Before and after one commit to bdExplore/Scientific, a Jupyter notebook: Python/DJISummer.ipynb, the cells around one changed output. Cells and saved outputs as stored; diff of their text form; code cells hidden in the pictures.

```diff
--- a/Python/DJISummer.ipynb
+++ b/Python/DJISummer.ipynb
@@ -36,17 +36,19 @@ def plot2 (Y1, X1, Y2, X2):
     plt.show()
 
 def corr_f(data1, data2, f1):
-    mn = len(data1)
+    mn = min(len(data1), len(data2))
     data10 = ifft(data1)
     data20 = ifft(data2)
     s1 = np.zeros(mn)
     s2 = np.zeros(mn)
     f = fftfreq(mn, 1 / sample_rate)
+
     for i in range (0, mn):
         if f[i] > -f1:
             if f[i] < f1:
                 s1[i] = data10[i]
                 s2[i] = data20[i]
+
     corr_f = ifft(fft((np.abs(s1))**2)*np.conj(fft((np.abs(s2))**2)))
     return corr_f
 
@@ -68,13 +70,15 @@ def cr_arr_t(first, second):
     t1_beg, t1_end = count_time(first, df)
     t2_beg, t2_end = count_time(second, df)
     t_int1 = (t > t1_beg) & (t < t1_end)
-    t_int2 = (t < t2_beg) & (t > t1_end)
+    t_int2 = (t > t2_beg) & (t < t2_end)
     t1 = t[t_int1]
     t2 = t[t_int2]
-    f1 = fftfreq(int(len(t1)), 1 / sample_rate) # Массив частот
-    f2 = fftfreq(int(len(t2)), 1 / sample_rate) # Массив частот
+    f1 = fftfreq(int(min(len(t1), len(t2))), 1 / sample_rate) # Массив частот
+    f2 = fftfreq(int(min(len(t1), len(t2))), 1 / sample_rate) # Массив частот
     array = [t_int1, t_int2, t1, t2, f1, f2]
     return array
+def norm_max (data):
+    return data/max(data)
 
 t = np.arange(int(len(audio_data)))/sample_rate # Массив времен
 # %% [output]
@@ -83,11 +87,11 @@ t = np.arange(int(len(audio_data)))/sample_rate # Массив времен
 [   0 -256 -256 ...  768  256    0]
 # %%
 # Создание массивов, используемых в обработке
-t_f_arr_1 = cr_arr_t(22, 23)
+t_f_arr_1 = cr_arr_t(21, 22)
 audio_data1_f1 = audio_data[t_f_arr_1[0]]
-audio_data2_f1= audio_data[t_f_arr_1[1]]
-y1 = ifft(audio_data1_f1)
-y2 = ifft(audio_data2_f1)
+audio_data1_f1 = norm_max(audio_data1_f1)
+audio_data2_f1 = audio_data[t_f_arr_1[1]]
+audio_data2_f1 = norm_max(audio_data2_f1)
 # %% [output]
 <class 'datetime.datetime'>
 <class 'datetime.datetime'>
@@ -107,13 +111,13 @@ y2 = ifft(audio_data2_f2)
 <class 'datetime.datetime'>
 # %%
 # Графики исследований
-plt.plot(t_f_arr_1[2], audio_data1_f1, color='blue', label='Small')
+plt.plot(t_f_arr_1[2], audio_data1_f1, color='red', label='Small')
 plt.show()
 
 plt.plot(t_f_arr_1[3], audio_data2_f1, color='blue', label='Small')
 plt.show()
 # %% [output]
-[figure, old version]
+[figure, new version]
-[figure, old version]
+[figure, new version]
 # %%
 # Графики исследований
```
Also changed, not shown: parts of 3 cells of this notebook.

◆ Task brief ◆
In the listing above, find each line where "second" occurs and copy it.

◆ Solution for this problem ◆
@@ -68,13 +70,15 @@ def cr_arr_t(first, second):
     t2_beg, t2_end = count_time(second, df)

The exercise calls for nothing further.